» TASK BRIEF: The answer must restate the listing word for word, without its images.

RECORDED DATA Start Marker

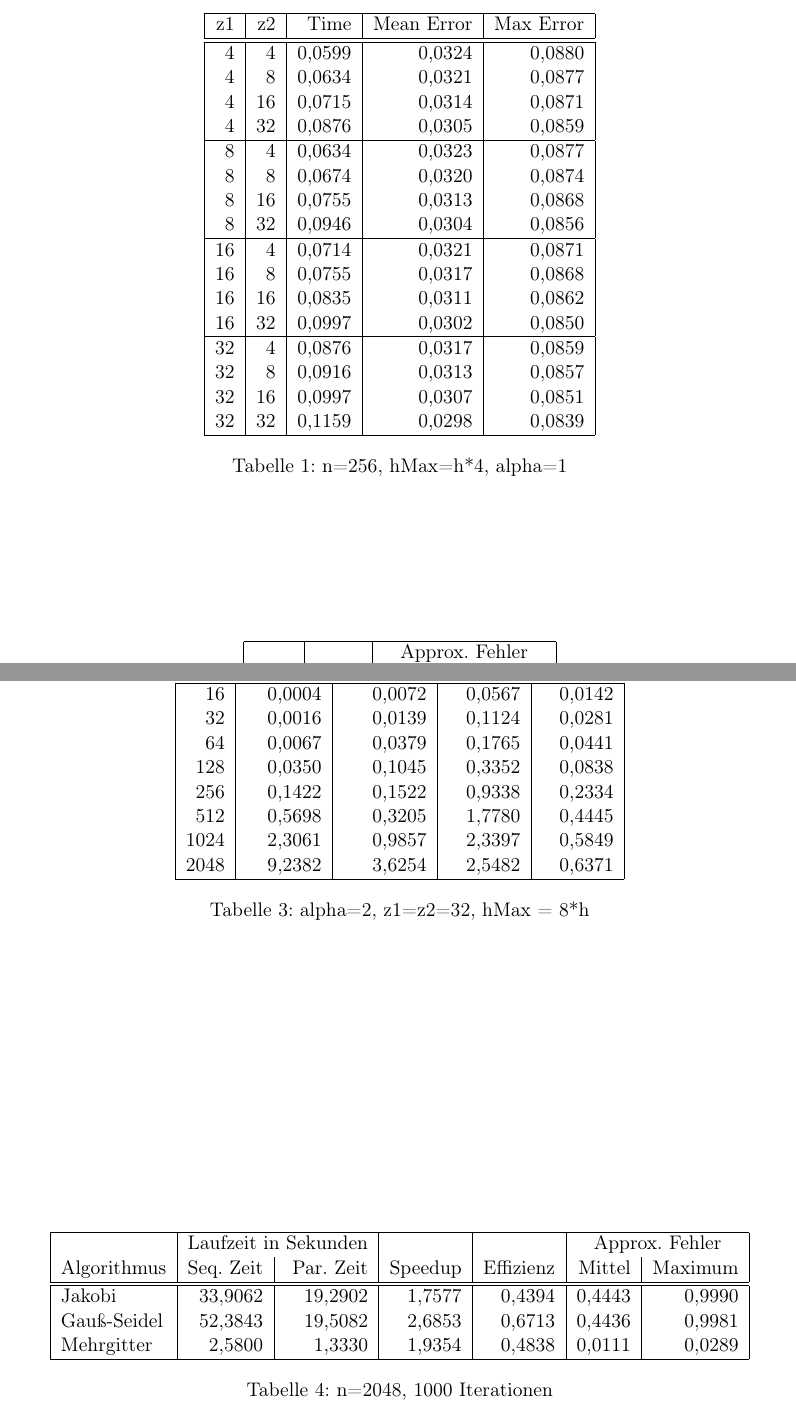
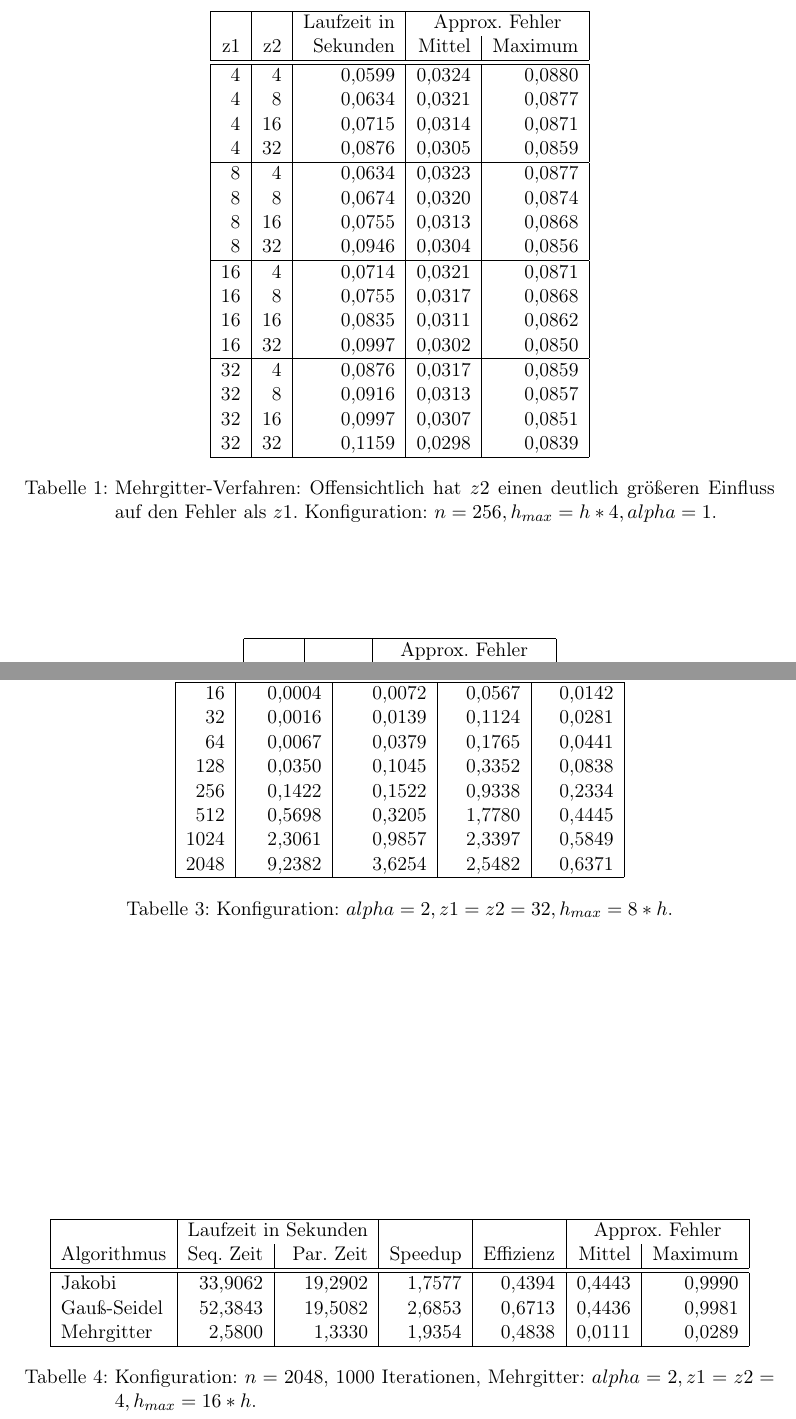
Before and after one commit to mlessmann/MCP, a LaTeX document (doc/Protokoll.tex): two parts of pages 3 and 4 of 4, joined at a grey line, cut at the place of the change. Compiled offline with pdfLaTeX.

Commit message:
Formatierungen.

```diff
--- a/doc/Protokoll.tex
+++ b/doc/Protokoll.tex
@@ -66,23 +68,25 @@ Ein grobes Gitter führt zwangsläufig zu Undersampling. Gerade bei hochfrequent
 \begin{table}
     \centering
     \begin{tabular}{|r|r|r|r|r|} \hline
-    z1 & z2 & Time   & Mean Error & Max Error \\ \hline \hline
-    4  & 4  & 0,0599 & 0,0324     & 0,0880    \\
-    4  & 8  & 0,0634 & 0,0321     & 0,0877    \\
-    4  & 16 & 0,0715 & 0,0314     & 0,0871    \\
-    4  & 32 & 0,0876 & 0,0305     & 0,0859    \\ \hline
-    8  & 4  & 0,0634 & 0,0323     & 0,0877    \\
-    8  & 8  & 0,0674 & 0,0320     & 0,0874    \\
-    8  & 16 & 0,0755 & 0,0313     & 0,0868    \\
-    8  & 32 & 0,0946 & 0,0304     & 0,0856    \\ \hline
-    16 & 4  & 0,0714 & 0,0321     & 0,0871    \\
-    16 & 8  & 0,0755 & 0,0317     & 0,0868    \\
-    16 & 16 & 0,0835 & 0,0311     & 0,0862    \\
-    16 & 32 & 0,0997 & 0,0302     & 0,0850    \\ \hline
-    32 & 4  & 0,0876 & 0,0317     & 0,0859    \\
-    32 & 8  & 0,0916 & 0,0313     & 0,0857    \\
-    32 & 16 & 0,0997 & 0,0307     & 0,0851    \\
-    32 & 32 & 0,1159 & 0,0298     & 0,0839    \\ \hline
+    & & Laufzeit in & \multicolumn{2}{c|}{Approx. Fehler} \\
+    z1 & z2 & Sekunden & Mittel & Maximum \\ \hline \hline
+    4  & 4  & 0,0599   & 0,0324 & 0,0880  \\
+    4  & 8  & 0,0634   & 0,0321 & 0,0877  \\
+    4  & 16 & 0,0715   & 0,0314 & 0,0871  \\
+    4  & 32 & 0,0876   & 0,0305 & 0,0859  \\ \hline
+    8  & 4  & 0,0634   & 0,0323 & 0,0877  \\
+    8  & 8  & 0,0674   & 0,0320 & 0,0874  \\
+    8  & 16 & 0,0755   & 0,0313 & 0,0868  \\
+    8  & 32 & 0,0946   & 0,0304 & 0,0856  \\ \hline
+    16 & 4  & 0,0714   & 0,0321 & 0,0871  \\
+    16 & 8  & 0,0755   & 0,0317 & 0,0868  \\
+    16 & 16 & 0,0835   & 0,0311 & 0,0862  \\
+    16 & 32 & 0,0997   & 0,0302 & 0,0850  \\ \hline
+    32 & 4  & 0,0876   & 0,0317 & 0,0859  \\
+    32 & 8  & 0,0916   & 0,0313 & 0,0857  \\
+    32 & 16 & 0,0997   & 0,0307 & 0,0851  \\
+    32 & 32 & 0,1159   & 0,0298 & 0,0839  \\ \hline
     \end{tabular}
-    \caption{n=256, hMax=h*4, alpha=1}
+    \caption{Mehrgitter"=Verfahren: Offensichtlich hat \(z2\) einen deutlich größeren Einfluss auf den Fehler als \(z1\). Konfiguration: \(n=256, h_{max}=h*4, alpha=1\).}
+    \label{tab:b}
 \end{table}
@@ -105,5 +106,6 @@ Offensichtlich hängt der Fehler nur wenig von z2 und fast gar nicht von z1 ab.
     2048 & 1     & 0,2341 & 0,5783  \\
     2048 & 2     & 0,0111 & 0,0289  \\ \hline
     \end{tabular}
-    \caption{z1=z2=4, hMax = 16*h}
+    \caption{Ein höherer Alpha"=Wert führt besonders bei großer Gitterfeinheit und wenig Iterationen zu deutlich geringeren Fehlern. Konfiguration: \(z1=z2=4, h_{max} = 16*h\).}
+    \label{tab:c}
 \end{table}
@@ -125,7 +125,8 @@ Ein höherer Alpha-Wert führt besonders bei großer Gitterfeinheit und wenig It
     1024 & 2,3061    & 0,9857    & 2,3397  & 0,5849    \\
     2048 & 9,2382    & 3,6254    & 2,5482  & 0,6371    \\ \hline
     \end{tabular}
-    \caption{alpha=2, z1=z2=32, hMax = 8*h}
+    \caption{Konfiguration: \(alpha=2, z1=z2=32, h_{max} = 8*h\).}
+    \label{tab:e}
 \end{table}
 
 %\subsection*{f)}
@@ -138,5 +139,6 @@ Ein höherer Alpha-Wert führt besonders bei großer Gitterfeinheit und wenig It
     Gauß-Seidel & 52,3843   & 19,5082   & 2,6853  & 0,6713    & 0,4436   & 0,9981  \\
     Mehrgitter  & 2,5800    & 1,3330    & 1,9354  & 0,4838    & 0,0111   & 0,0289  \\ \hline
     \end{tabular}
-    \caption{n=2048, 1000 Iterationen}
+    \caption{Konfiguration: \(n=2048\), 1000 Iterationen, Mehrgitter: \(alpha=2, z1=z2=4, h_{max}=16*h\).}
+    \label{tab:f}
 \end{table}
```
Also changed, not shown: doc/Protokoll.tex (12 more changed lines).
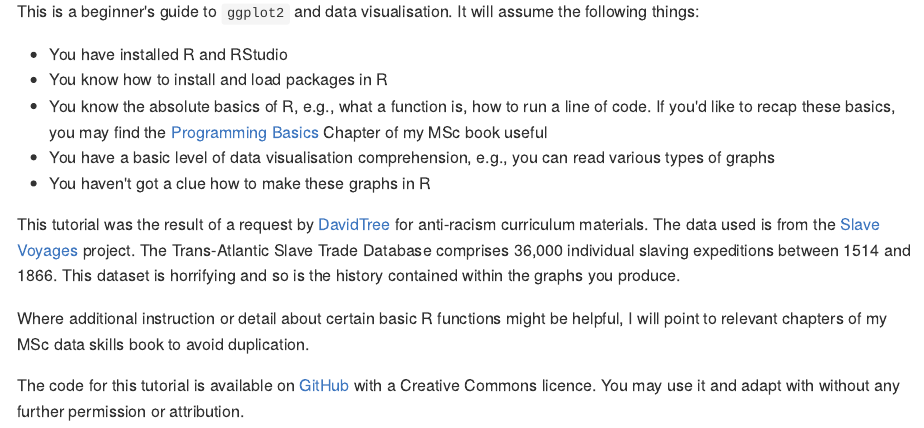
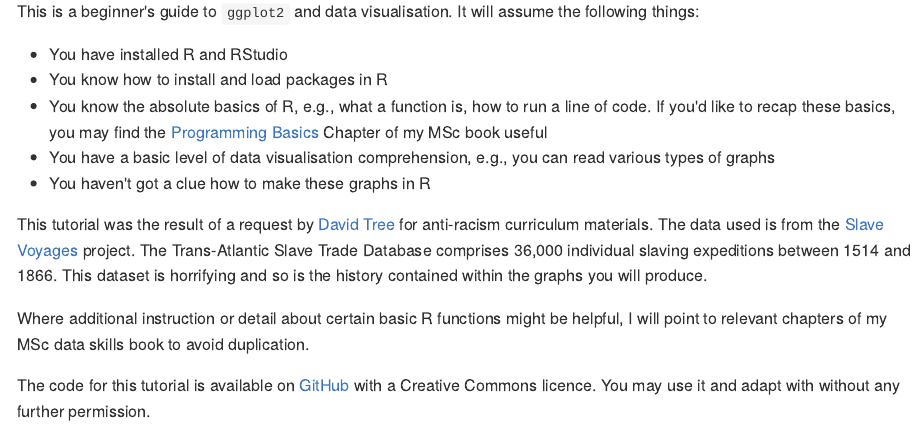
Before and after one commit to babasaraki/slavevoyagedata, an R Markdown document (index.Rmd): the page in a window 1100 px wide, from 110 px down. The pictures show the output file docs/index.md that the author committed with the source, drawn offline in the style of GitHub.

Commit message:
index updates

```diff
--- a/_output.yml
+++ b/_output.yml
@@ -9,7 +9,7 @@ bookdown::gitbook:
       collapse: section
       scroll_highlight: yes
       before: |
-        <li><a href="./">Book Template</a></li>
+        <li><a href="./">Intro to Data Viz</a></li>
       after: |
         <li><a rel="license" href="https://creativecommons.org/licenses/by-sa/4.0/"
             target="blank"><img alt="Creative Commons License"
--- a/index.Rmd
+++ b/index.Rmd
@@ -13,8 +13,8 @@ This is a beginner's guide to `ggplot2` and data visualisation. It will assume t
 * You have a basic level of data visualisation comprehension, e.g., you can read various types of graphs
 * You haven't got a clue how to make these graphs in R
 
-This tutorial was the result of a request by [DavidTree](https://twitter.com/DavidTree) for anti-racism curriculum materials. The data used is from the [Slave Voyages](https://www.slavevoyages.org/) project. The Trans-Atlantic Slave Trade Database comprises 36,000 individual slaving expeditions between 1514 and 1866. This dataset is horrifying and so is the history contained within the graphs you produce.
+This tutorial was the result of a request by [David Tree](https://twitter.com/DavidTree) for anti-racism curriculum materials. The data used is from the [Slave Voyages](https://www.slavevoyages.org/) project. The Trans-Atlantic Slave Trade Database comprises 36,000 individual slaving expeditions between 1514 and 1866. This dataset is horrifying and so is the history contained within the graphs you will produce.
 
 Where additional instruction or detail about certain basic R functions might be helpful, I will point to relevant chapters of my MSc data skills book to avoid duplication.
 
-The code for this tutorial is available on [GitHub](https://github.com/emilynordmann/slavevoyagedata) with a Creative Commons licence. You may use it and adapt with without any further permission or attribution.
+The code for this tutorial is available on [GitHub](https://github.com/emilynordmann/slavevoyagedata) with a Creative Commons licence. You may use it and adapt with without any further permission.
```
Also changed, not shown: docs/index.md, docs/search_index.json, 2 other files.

RECORDED DATA End Marker

» RESULT FOR THIS TASK:
Before and after one commit to mlessmann/MCP, a LaTeX document (doc/Protokoll.tex): two parts of pages 3 and 4 of 4, joined at a grey line, cut at the place of the change. Compiled offline with pdfLaTeX.

Commit message:
Formatierungen.

```diff
--- a/doc/Protokoll.tex
+++ b/doc/Protokoll.tex
@@ -66,23 +68,25 @@ Ein grobes Gitter führt zwangsläufig zu Undersampling. Gerade bei hochfrequent
 \begin{table}
     \centering
     \begin{tabular}{|r|r|r|r|r|} \hline
-    z1 & z2 & Time   & Mean Error & Max Error \\ \hline \hline
-    4  & 4  & 0,0599 & 0,0324     & 0,0880    \\
-    4  & 8  & 0,0634 & 0,0321     & 0,0877    \\
-    4  & 16 & 0,0715 & 0,0314     & 0,0871    \\
-    4  & 32 & 0,0876 & 0,0305     & 0,0859    \\ \hline
-    8  & 4  & 0,0634 & 0,0323     & 0,0877    \\
-    8  & 8  & 0,0674 & 0,0320     & 0,0874    \\
-    8  & 16 & 0,0755 & 0,0313     & 0,0868    \\
-    8  & 32 & 0,0946 & 0,0304     & 0,0856    \\ \hline
-    16 & 4  & 0,0714 & 0,0321     & 0,0871    \\
-    16 & 8  & 0,0755 & 0,0317     & 0,0868    \\
-    16 & 16 & 0,0835 & 0,0311     & 0,0862    \\
-    16 & 32 & 0,0997 & 0,0302     & 0,0850    \\ \hline
-    32 & 4  & 0,0876 & 0,0317     & 0,0859    \\
-    32 & 8  & 0,0916 & 0,0313     & 0,0857    \\
-    32 & 16 & 0,0997 & 0,0307     & 0,0851    \\
-    32 & 32 & 0,1159 & 0,0298     & 0,0839    \\ \hline
+    & & Laufzeit in & \multicolumn{2}{c|}{Approx. Fehler} \\
+    z1 & z2 & Sekunden & Mittel & Maximum \\ \hline \hline
+    4  & 4  & 0,0599   & 0,0324 & 0,0880  \\
+    4  & 8  & 0,0634   & 0,0321 & 0,0877  \\
+    4  & 16 & 0,0715   & 0,0314 & 0,0871  \\
+    4  & 32 & 0,0876   & 0,0305 & 0,0859  \\ \hline
+    8  & 4  & 0,0634   & 0,0323 & 0,0877  \\
+    8  & 8  & 0,0674   & 0,0320 & 0,0874  \\
+    8  & 16 & 0,0755   & 0,0313 & 0,0868  \\
+    8  & 32 & 0,0946   & 0,0304 & 0,0856  \\ \hline
+    16 & 4  & 0,0714   & 0,0321 & 0,0871  \\
+    16 & 8  & 0,0755   & 0,0317 & 0,0868  \\
+    16 & 16 & 0,0835   & 0,0311 & 0,0862  \\
+    16 & 32 & 0,0997   & 0,0302 & 0,0850  \\ \hline
+    32 & 4  & 0,0876   & 0,0317 & 0,0859  \\
+    32 & 8  & 0,0916   & 0,0313 & 0,0857  \\
+    32 & 16 & 0,0997   & 0,0307 & 0,0851  \\
+    32 & 32 & 0,1159   & 0,0298 & 0,0839  \\ \hline
     \end{tabular}
-    \caption{n=256, hMax=h*4, alpha=1}
+    \caption{Mehrgitter"=Verfahren: Offensichtlich hat \(z2\) einen deutlich größeren Einfluss auf den Fehler als \(z1\). Konfiguration: \(n=256, h_{max}=h*4, alpha=1\).}
+    \label{tab:b}
 \end{table}
@@ -105,5 +106,6 @@ Offensichtlich hängt der Fehler nur wenig von z2 und fast gar nicht von z1 ab.
     2048 & 1     & 0,2341 & 0,5783  \\
     2048 & 2     & 0,0111 & 0,0289  \\ \hline
     \end{tabular}
-    \caption{z1=z2=4, hMax = 16*h}
+    \caption{Ein höherer Alpha"=Wert führt besonders bei großer Gitterfeinheit und wenig Iterationen zu deutlich geringeren Fehlern. Konfiguration: \(z1=z2=4, h_{max} = 16*h\).}
+    \label{tab:c}
 \end{table}
@@ -125,7 +125,8 @@ Ein höherer Alpha-Wert führt besonders bei großer Gitterfeinheit und wenig It
     1024 & 2,3061    & 0,9857    & 2,3397  & 0,5849    \\
     2048 & 9,2382    & 3,6254    & 2,5482  & 0,6371    \\ \hline
     \end{tabular}
-    \caption{alpha=2, z1=z2=32, hMax = 8*h}
+    \caption{Konfiguration: \(alpha=2, z1=z2=32, h_{max} = 8*h\).}
+    \label{tab:e}
 \end{table}
 
 %\subsection*{f)}
@@ -138,5 +139,6 @@ Ein höherer Alpha-Wert führt besonders bei großer Gitterfeinheit und wenig It
     Gauß-Seidel & 52,3843   & 19,5082   & 2,6853  & 0,6713    & 0,4436   & 0,9981  \\
     Mehrgitter  & 2,5800    & 1,3330    & 1,9354  & 0,4838    & 0,0111   & 0,0289  \\ \hline
     \end{tabular}
-    \caption{n=2048, 1000 Iterationen}
+    \caption{Konfiguration: \(n=2048\), 1000 Iterationen, Mehrgitter: \(alpha=2, z1=z2=4, h_{max}=16*h\).}
+    \label{tab:f}
 \end{table}
```
Also changed, not shown: doc/Protokoll.tex (12 more changed lines).
Before and after one commit to babasaraki/slavevoyagedata, an R Markdown document (index.Rmd): the page in a window 1100 px wide, from 110 px down. The pictures show the output file docs/index.md that the author committed with the source, drawn offline in the style of GitHub.

Commit message:
index updates

```diff
--- a/_output.yml
+++ b/_output.yml
@@ -9,7 +9,7 @@ bookdown::gitbook:
       collapse: section
       scroll_highlight: yes
       before: |
-        <li><a href="./">Book Template</a></li>
+        <li><a href="./">Intro to Data Viz</a></li>
       after: |
         <li><a rel="license" href="https://creativecommons.org/licenses/by-sa/4.0/"
             target="blank"><img alt="Creative Commons License"
--- a/index.Rmd
+++ b/index.Rmd
@@ -13,8 +13,8 @@ This is a beginner's guide to `ggplot2` and data visualisation. It will assume t
 * You have a basic level of data visualisation comprehension, e.g., you can read various types of graphs
 * You haven't got a clue how to make these graphs in R
 
-This tutorial was the result of a request by [DavidTree](https://twitter.com/DavidTree) for anti-racism curriculum materials. The data used is from the [Slave Voyages](https://www.slavevoyages.org/) project. The Trans-Atlantic Slave Trade Database comprises 36,000 individual slaving expeditions between 1514 and 1866. This dataset is horrifying and so is the history contained within the graphs you produce.
+This tutorial was the result of a request by [David Tree](https://twitter.com/DavidTree) for anti-racism curriculum materials. The data used is from the [Slave Voyages](https://www.slavevoyages.org/) project. The Trans-Atlantic Slave Trade Database comprises 36,000 individual slaving expeditions between 1514 and 1866. This dataset is horrifying and so is the history contained within the graphs you will produce.
 
 Where additional instruction or detail about certain basic R functions might be helpful, I will point to relevant chapters of my MSc data skills book to avoid duplication.
 
-The code for this tutorial is available on [GitHub](https://github.com/emilynordmann/slavevoyagedata) with a Creative Commons licence. You may use it and adapt with without any further permission or attribution.
+The code for this tutorial is available on [GitHub](https://github.com/emilynordmann/slavevoyagedata) with a Creative Commons licence. You may use it and adapt with without any further permission.
```
Also changed, not shown: docs/index.md, docs/search_index.json, 2 other files.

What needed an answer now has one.